■ EXERCISE INSTRUCTIONS:
Check every line of the entries below for "title", and copy the lines that have it.

Code change snippets:
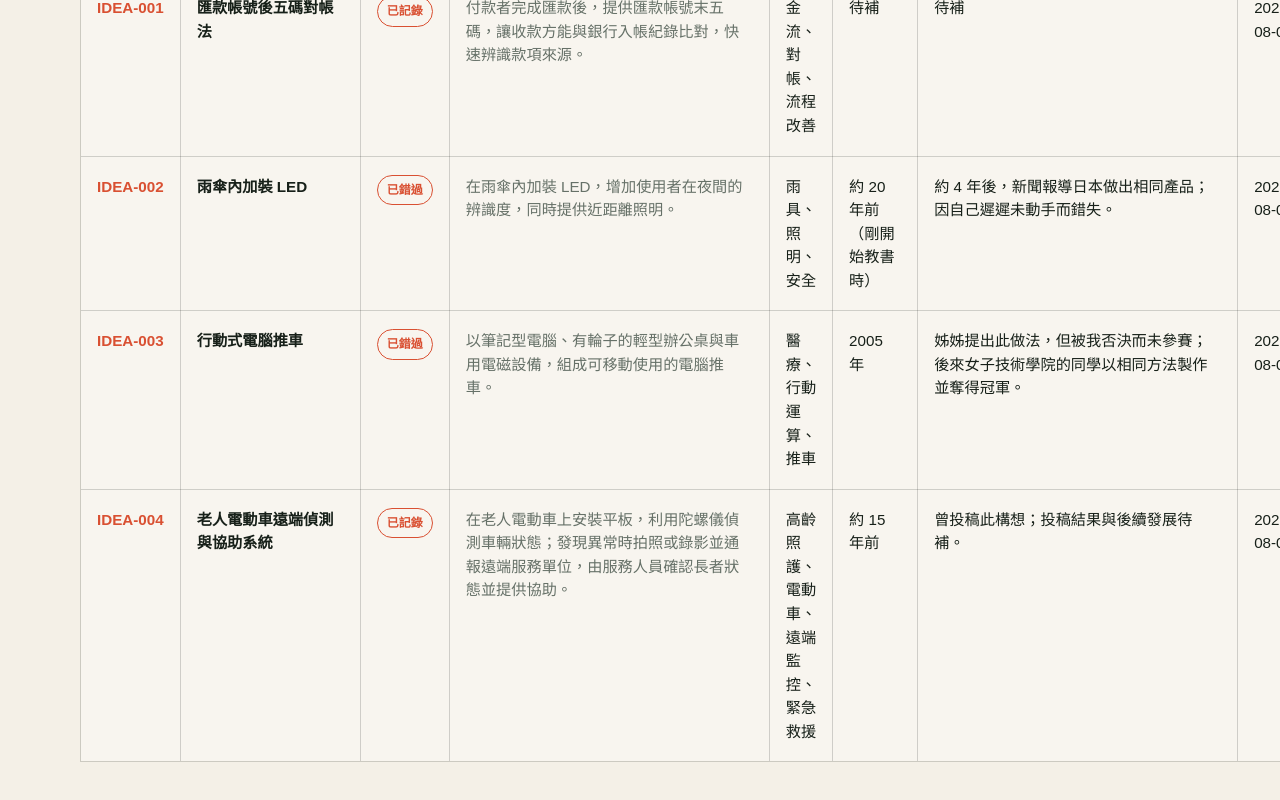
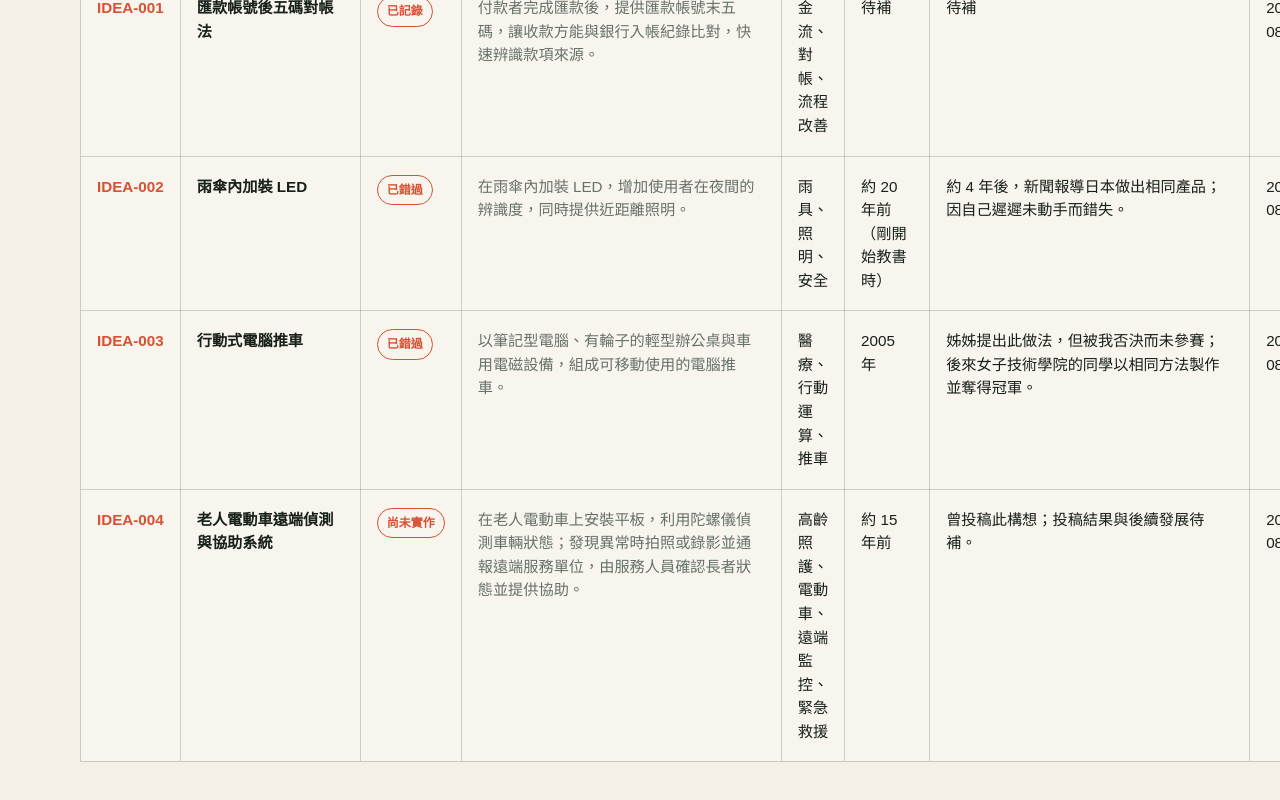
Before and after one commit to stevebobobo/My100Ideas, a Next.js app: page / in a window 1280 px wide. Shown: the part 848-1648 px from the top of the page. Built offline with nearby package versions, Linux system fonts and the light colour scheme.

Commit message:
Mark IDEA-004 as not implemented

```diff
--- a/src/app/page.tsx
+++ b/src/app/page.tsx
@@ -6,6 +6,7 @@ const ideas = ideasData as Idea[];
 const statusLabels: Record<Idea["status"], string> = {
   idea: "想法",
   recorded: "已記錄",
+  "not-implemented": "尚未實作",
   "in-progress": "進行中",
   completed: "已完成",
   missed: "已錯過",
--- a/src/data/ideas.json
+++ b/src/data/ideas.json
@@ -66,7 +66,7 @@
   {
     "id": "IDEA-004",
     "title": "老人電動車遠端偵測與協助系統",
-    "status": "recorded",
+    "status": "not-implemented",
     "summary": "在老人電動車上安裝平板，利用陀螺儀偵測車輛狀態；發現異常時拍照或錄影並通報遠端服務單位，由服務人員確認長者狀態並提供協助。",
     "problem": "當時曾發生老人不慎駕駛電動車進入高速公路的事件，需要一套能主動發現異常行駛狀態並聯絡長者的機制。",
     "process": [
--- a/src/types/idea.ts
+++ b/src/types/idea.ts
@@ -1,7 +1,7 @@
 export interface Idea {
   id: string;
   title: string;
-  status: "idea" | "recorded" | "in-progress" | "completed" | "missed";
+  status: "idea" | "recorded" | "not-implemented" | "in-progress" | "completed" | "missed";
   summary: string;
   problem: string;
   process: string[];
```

■ EXERCISE SOLUTION:
     "title": "老人電動車遠端偵測與協助系統",
   title: string;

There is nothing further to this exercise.